● Exercise instructions: Write out the entire listing below exactly as it appears, minus any pictures.

====== Information ======

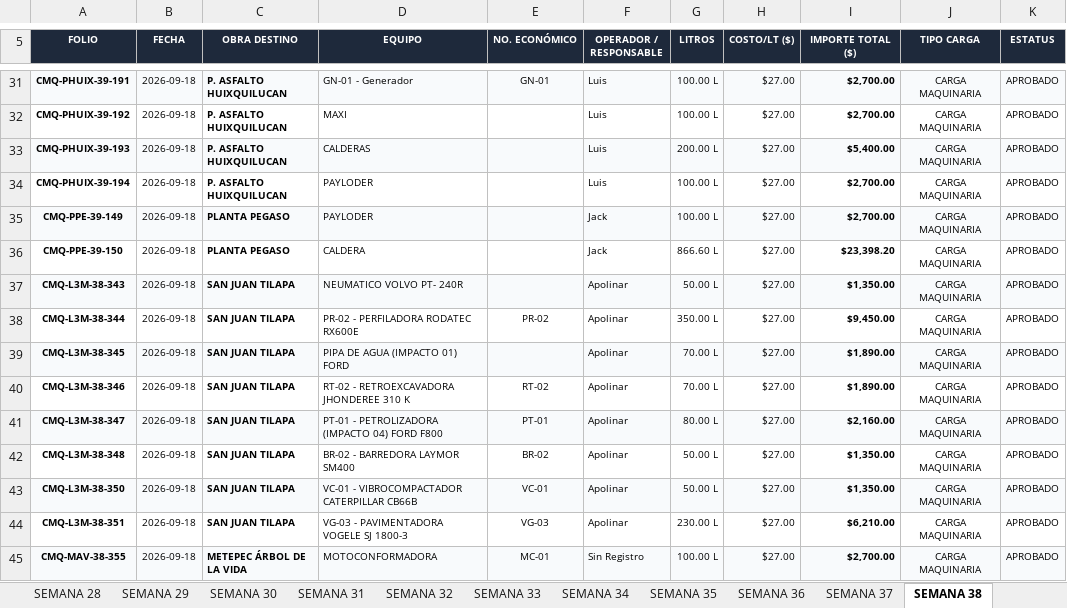
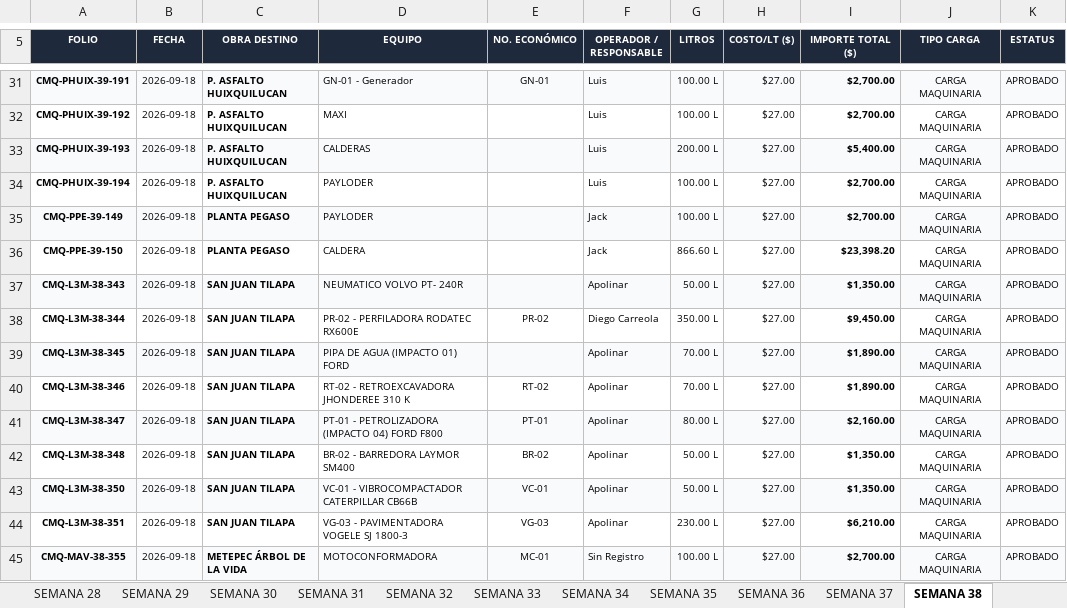
Before and after one commit to Jara235/proyectofenix, an Excel workbook: Reportes/Reporte_General_Combustible.xlsx, sheet SEMANA 38, drawn as a sheet; only a part is shown, gaps mark what is left out; values as stored, in another font and other column widths than the file's, no borders; the diff names each change by its address in the sheet, - before the commit and + after, or states it on an @@ line.

```diff
--- a/Reportes/Reporte_General_Combustible.xlsx (sheet SEMANA 38)
+++ b/Reportes/Reporte_General_Combustible.xlsx (sheet SEMANA 38)
-F38 (OPERADOR / RESPONSABLE): Apolinar
+F38 (OPERADOR / RESPONSABLE): Diego Carreola
```
Also changed, not shown: sheet RESUMEN GENERAL, sheet CONSOLIDADO POR OBRA, 10 other files.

======

● Solution:
Before and after one commit to Jara235/proyectofenix, an Excel workbook: Reportes/Reporte_General_Combustible.xlsx, sheet SEMANA 38, drawn as a sheet; only a part is shown, gaps mark what is left out; values as stored, in another font and other column widths than the file's, no borders; the diff names each change by its address in the sheet, - before the commit and + after, or states it on an @@ line.

```diff
--- a/Reportes/Reporte_General_Combustible.xlsx (sheet SEMANA 38)
+++ b/Reportes/Reporte_General_Combustible.xlsx (sheet SEMANA 38)
-F38 (OPERADOR / RESPONSABLE): Apolinar
+F38 (OPERADOR / RESPONSABLE): Diego Carreola
```
Also changed, not shown: sheet RESUMEN GENERAL, sheet CONSOLIDADO POR OBRA, 10 other files.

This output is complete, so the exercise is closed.